Unlike oAfter I read and fell in love with the writings of Sufi poets Rumi and Hafiz, I became more curious about the Sufi religion and its practices.
Unlike our Western robotic march from first page to last, this book is designed to be read randomly, either by browsing or by trusting that you'll be guided to the selection you need at that point in your life.
Douglas-Klotz defines "dervish" as "one who sits in the doorway, or on the threshold of something, ready to move on and transform him- or herself." He defines "Sufism" as "a nomadic tradition, one that has constantly deconstructed and transplanted itself, rather than settle and build gigantic shrines, institutions,...rituals, or organizations.... Sufism is, first of all, a series of 'nots' -- not a religion, not a philosophy, not even a mysticism... It's best to call Sufism a way of experiencing Reality as love itself."
Despite its origins within the Muslim faith, the point of Sufism is not to tie oneself to any particular creed or religion. The author points out that "In Sufi work, the divine Beloved is the Reality in which all events take place. Nothing is outside or excluded.... Perhaps...you have been bruised by organized religion in the past. Just because a love affair has gone bad does not mean that love is unimportant. ...Sufism as a path is so wild and nomadic that if you find yourself feeling too enclosed or settled, you can strike your dervish campsite and move on." "...Sufism strips the dogma from religion and goes to its heart, insofar as it insists on the reality beyond the ritual, the thing behind the symbol..."
Each of the 99 meditations is designed to apply to one of the aspects of your being or of your life. Each meditation is presented in the same format. The concept is first named, such as "The Sun of Love," "Burning Away Tension and Hurt," "Transition," or "The Return of What Passes Away." Then the Arabic word or name for that condition is given, and a suggestion of "When you are guided to this pathway,..."
For example, the meditation on "Repair and Restoration" suggests, "When you are guided to this pathway, it is an opportunity to feel the restorative power of the One and to take action to heal what has been broken." This is followed by a brief discussion of how it fits into the previous concept (meditation) and into the concept that follows. An appropriate story or poem is next, with some brief examples of how this teaching may apply to your own life. A literal translation of the Arabic word is given, including the root words from which its meaning is derived. Finally, a brief direction is given for meditating upon the word, chanting the word, holding and pondering the concept within your heart.
The book's overarching concept is that each of these 99 pathways is a different already-existing aspect of your own being. By meditating upon and bringing forth all of these multiple aspects of yourself, you can progress toward self-integration, toward your best self, "reunited in the circle of the heart's unity with the divine Beloved," gathering and linking this "circle of selves" into understanding your own unique purpose and philosophy in life.

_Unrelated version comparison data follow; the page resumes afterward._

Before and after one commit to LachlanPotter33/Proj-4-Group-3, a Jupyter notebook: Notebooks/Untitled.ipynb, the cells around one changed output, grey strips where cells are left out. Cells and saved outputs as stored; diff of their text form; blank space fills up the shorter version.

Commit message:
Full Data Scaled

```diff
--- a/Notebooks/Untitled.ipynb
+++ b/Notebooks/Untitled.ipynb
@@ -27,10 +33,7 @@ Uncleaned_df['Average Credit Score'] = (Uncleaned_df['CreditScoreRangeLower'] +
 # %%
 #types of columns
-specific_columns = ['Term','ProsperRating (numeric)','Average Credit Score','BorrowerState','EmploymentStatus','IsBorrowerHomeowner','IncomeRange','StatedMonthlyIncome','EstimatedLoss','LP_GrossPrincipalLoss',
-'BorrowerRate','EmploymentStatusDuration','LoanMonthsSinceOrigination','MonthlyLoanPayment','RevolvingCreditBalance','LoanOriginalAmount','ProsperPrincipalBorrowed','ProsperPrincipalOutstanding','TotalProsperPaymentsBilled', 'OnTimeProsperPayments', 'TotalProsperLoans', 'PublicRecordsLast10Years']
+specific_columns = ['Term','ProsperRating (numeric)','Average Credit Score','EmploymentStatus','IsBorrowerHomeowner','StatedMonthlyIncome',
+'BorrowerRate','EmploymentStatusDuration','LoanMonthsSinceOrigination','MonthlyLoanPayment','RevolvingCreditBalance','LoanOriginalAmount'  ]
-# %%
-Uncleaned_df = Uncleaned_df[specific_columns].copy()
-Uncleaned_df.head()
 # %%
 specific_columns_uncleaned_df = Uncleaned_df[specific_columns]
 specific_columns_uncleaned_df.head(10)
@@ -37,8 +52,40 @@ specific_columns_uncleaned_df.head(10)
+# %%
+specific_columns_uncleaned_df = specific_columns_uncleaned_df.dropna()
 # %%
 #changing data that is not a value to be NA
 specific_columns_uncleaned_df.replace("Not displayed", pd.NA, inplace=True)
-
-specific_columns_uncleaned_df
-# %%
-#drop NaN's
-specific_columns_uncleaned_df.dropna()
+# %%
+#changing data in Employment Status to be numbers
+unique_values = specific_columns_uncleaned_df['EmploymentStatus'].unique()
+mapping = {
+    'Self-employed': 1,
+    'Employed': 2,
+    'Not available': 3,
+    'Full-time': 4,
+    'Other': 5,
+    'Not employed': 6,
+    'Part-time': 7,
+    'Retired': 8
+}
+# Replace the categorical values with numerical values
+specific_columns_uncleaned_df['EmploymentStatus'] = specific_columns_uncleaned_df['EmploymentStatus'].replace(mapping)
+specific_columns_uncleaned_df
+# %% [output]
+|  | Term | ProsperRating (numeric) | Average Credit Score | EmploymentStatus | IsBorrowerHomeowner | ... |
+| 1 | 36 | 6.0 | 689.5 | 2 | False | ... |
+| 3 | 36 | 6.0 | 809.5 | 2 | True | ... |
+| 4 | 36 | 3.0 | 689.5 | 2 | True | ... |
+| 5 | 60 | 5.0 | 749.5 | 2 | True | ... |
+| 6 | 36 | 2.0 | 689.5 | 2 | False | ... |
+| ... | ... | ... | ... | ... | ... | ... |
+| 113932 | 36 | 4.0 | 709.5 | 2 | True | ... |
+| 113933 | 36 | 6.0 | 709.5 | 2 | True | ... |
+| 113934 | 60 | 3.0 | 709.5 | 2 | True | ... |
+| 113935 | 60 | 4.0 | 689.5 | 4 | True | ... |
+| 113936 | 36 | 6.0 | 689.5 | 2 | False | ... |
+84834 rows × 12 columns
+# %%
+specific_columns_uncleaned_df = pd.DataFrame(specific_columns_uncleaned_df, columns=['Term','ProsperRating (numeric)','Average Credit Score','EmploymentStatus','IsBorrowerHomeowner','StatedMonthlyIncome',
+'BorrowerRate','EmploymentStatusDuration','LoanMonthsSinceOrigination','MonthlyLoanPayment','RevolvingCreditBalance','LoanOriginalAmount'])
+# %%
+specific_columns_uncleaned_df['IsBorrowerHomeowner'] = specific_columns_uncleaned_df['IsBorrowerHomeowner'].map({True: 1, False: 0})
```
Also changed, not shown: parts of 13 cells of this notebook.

The point is not to adopt a particular religious idiology, nor to wrestle each concept into your being, as much as it is to let that particular drop of wisdom fall into your consciousness and then let it do its work subconsciously if it is appropriate for your life. You may come back to read it again and again, seeing a different aspect each time.
I loved this view of not being tied to any particular tenets of an established religion, but to pursue sacred concepts and to establish your own understanding and direct relationship with "the Beloved."

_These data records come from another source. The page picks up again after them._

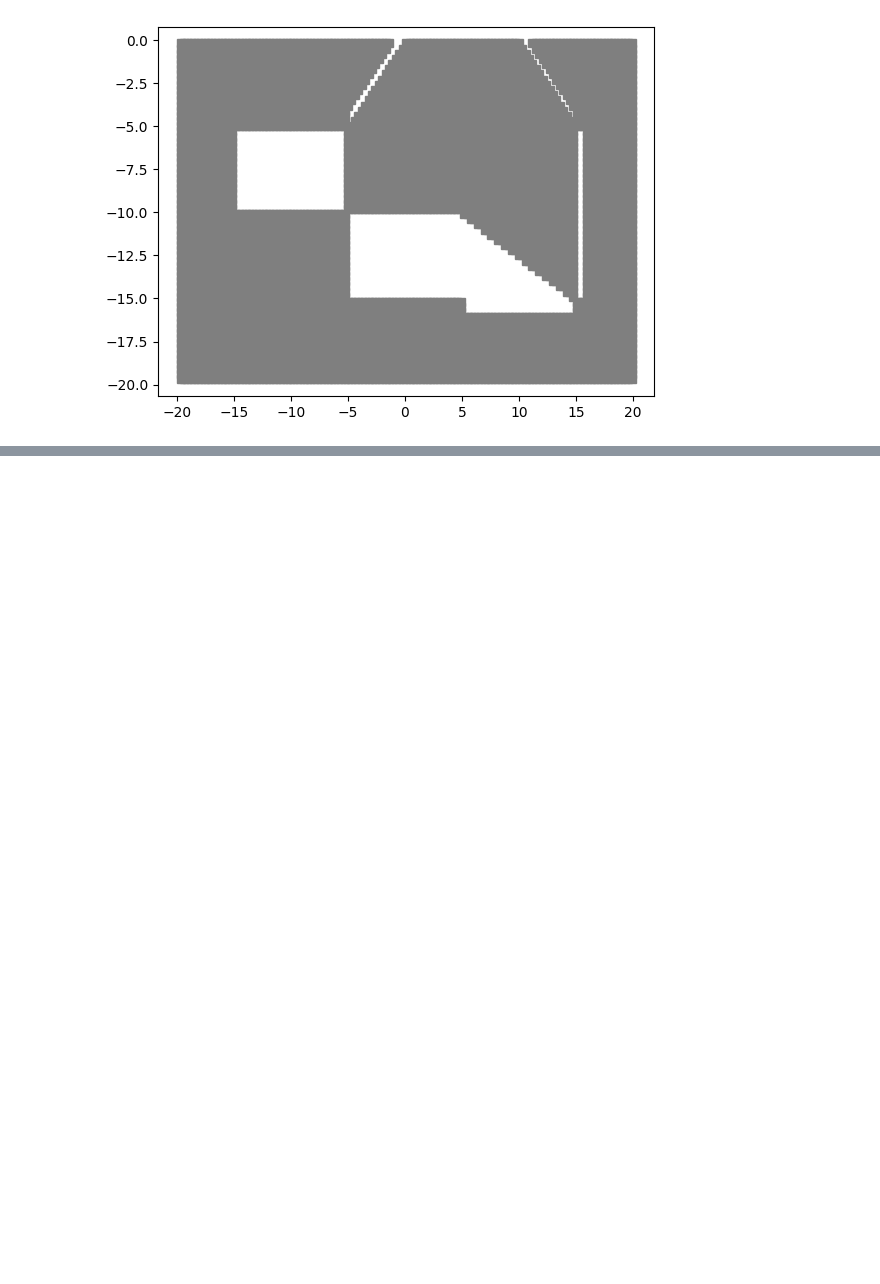
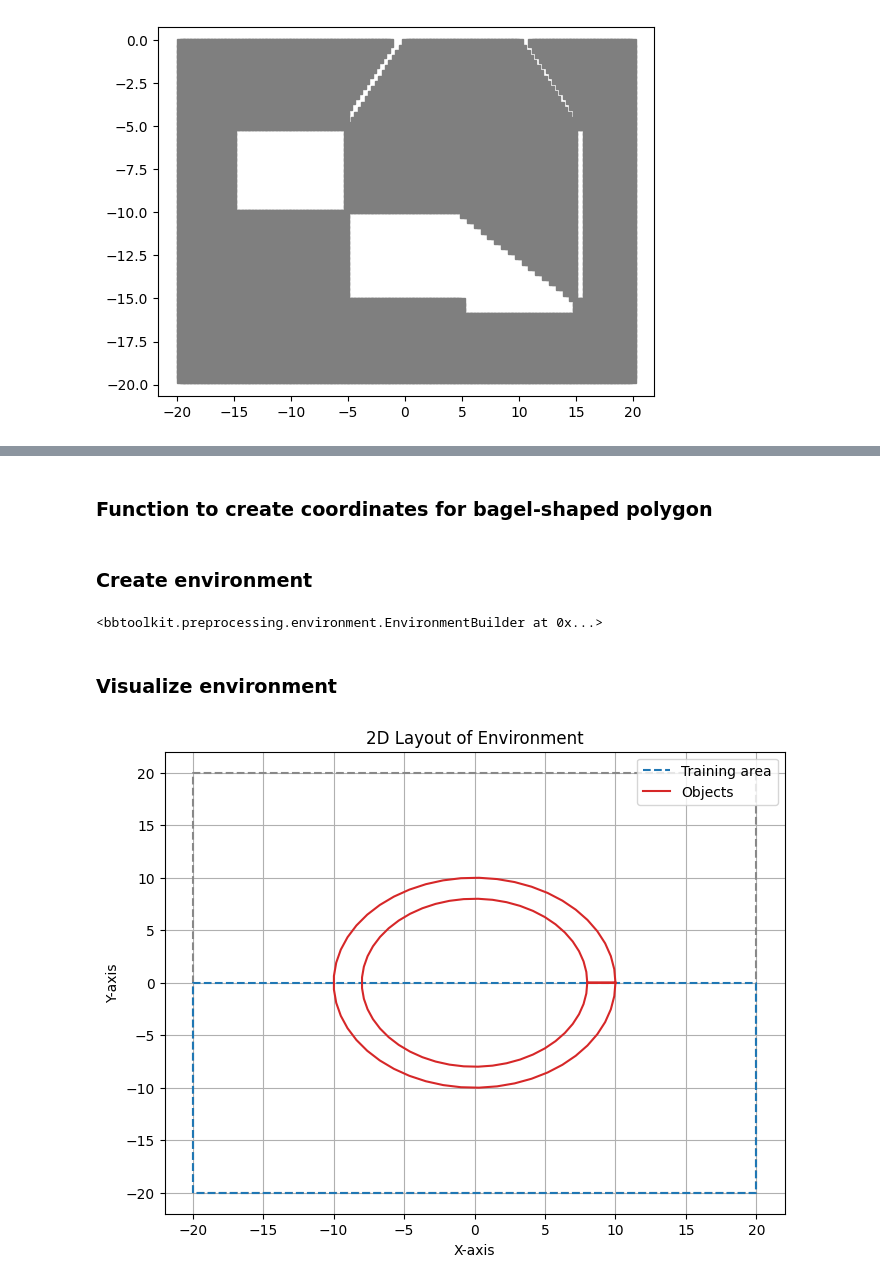
Before and after one commit to 1101AlexZab1011/SpatialMemory, a Jupyter notebook: examples/create_environment.ipynb, the cells around one changed output, grey strips where cells are left out. Saved outputs shown, nothing was run; the diff lists cells and outputs as text; code cells hidden in the pictures; blank space fills up the shorter version.

Commit message:
circular environment example

```diff
--- a/examples/create_environment.ipynb
+++ b/examples/create_environment.ipynb
@@ -183,0 +190,2 @@ fig = geometry.training_space.plot()
+# %% [markdown]
+### Function to create coordinates for bagel-shaped polygon
@@ -183,0 +228,30 @@ fig = geometry.training_space.plot()
+# %% [markdown]
+### Create environment
+# %%
+min_xy, max_xy = -20, 20 # create the box of size 20x20
+min_train_x, max_train_x, min_train_y, max_train_y = -20, 20, -20, 0 # create the training area of size 20x10
+res = 0.3 # set grid resolution
+
+builder = EnvironmentBuilder(
+    min_xy,
+    max_xy,
+    (min_train_x, min_train_y),
+    (max_train_x, max_train_y),
+    res=res
+)
+
+x, y = generate_bagel_polygon(10, 8, 50)
+
+builder.add_object(
+    Object2D(
+        *[Point2D(xi, yi) for xi, yi in zip(x, y)],
+    )
+)
+# %% [output]
+<bbtoolkit.preprocessing.environment.EnvironmentBuilder at 0x...>
+# %% [markdown]
+### Visualize environment
+# %%
+fig = builder.plot()
+# %% [output]
+[figure, added]
```
Also changed, not shown: parts of 7 cells of this notebook, 19 other files.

The chanting is not my thing, but hey, they said you can freely choose, right? I liked the gentle humor and teasing, good-natured, encouraging tone throughout. I'd definitely recommend this book. ...more